Change detection outputs:
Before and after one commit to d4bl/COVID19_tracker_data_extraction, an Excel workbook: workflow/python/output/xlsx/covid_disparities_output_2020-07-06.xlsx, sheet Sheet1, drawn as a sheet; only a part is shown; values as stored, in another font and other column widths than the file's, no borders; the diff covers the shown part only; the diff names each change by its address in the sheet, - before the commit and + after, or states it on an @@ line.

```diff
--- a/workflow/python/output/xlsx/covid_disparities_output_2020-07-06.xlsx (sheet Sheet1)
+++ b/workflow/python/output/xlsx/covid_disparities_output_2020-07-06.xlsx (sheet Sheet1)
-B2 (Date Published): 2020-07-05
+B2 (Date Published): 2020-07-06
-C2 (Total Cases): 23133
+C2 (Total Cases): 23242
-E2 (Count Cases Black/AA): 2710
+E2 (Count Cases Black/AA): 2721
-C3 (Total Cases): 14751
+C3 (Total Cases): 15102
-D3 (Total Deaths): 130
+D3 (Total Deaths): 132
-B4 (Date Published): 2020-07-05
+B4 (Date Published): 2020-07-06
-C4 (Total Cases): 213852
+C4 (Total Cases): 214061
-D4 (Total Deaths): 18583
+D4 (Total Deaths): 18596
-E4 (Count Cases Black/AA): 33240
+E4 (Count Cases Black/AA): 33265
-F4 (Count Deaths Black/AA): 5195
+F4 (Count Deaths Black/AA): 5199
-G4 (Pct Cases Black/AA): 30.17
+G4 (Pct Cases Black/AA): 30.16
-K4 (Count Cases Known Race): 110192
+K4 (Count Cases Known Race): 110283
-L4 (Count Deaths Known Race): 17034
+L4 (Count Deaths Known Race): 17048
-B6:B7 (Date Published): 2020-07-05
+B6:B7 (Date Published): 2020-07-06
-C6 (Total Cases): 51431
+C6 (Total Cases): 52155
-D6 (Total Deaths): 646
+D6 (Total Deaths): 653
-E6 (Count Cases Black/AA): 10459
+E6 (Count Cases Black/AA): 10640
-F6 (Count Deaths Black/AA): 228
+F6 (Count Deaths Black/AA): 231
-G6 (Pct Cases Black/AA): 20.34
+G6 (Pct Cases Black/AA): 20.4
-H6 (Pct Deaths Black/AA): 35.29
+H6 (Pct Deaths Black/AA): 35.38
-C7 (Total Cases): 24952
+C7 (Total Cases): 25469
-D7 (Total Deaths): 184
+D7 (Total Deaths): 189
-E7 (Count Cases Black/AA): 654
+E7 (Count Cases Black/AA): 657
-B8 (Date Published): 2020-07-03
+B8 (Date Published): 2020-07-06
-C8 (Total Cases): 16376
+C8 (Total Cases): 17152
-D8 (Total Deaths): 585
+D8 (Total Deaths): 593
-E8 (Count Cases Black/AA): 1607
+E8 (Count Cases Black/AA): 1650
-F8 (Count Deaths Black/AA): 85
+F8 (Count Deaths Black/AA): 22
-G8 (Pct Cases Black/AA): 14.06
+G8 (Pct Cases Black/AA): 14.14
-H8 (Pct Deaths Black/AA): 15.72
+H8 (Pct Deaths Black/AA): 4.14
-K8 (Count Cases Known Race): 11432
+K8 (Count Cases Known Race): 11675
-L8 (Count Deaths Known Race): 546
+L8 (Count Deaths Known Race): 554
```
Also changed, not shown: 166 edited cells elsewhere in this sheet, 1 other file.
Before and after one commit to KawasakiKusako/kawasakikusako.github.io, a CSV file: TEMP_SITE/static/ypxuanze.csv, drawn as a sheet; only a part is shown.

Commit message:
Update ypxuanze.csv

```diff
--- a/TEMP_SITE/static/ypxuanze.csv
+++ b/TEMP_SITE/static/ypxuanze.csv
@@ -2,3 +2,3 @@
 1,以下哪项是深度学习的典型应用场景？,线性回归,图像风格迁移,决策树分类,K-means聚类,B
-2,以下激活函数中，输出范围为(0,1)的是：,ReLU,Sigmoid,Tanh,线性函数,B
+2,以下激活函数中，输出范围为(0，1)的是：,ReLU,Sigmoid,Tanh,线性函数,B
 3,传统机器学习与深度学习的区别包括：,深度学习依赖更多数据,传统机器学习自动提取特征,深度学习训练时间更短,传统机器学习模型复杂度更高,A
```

INSTRUCTIONS FOR THE TASK: Your job is to give the data above again exactly, in full.

TASK OUTPUT:
Before and after one commit to d4bl/COVID19_tracker_data_extraction, an Excel workbook: workflow/python/output/xlsx/covid_disparities_output_2020-07-06.xlsx, sheet Sheet1, drawn as a sheet; only a part is shown; values as stored, in another font and other column widths than the file's, no borders; the diff covers the shown part only; the diff names each change by its address in the sheet, - before the commit and + after, or states it on an @@ line.

```diff
--- a/workflow/python/output/xlsx/covid_disparities_output_2020-07-06.xlsx (sheet Sheet1)
+++ b/workflow/python/output/xlsx/covid_disparities_output_2020-07-06.xlsx (sheet Sheet1)
-B2 (Date Published): 2020-07-05
+B2 (Date Published): 2020-07-06
-C2 (Total Cases): 23133
+C2 (Total Cases): 23242
-E2 (Count Cases Black/AA): 2710
+E2 (Count Cases Black/AA): 2721
-C3 (Total Cases): 14751
+C3 (Total Cases): 15102
-D3 (Total Deaths): 130
+D3 (Total Deaths): 132
-B4 (Date Published): 2020-07-05
+B4 (Date Published): 2020-07-06
-C4 (Total Cases): 213852
+C4 (Total Cases): 214061
-D4 (Total Deaths): 18583
+D4 (Total Deaths): 18596
-E4 (Count Cases Black/AA): 33240
+E4 (Count Cases Black/AA): 33265
-F4 (Count Deaths Black/AA): 5195
+F4 (Count Deaths Black/AA): 5199
-G4 (Pct Cases Black/AA): 30.17
+G4 (Pct Cases Black/AA): 30.16
-K4 (Count Cases Known Race): 110192
+K4 (Count Cases Known Race): 110283
-L4 (Count Deaths Known Race): 17034
+L4 (Count Deaths Known Race): 17048
-B6:B7 (Date Published): 2020-07-05
+B6:B7 (Date Published): 2020-07-06
-C6 (Total Cases): 51431
+C6 (Total Cases): 52155
-D6 (Total Deaths): 646
+D6 (Total Deaths): 653
-E6 (Count Cases Black/AA): 10459
+E6 (Count Cases Black/AA): 10640
-F6 (Count Deaths Black/AA): 228
+F6 (Count Deaths Black/AA): 231
-G6 (Pct Cases Black/AA): 20.34
+G6 (Pct Cases Black/AA): 20.4
-H6 (Pct Deaths Black/AA): 35.29
+H6 (Pct Deaths Black/AA): 35.38
-C7 (Total Cases): 24952
+C7 (Total Cases): 25469
-D7 (Total Deaths): 184
+D7 (Total Deaths): 189
-E7 (Count Cases Black/AA): 654
+E7 (Count Cases Black/AA): 657
-B8 (Date Published): 2020-07-03
+B8 (Date Published): 2020-07-06
-C8 (Total Cases): 16376
+C8 (Total Cases): 17152
-D8 (Total Deaths): 585
+D8 (Total Deaths): 593
-E8 (Count Cases Black/AA): 1607
+E8 (Count Cases Black/AA): 1650
-F8 (Count Deaths Black/AA): 85
+F8 (Count Deaths Black/AA): 22
-G8 (Pct Cases Black/AA): 14.06
+G8 (Pct Cases Black/AA): 14.14
-H8 (Pct Deaths Black/AA): 15.72
+H8 (Pct Deaths Black/AA): 4.14
-K8 (Count Cases Known Race): 11432
+K8 (Count Cases Known Race): 11675
-L8 (Count Deaths Known Race): 546
+L8 (Count Deaths Known Race): 554
```
Also changed, not shown: 166 edited cells elsewhere in this sheet, 1 other file.
Before and after one commit to KawasakiKusako/kawasakikusako.github.io, a CSV file: TEMP_SITE/static/ypxuanze.csv, drawn as a sheet; only a part is shown.

Commit message:
Update ypxuanze.csv

```diff
--- a/TEMP_SITE/static/ypxuanze.csv
+++ b/TEMP_SITE/static/ypxuanze.csv
@@ -2,3 +2,3 @@
 1,以下哪项是深度学习的典型应用场景？,线性回归,图像风格迁移,决策树分类,K-means聚类,B
-2,以下激活函数中，输出范围为(0,1)的是：,ReLU,Sigmoid,Tanh,线性函数,B
+2,以下激活函数中，输出范围为(0，1)的是：,ReLU,Sigmoid,Tanh,线性函数,B
 3,传统机器学习与深度学习的区别包括：,深度学习依赖更多数据,传统机器学习自动提取特征,深度学习训练时间更短,传统机器学习模型复杂度更高,A
```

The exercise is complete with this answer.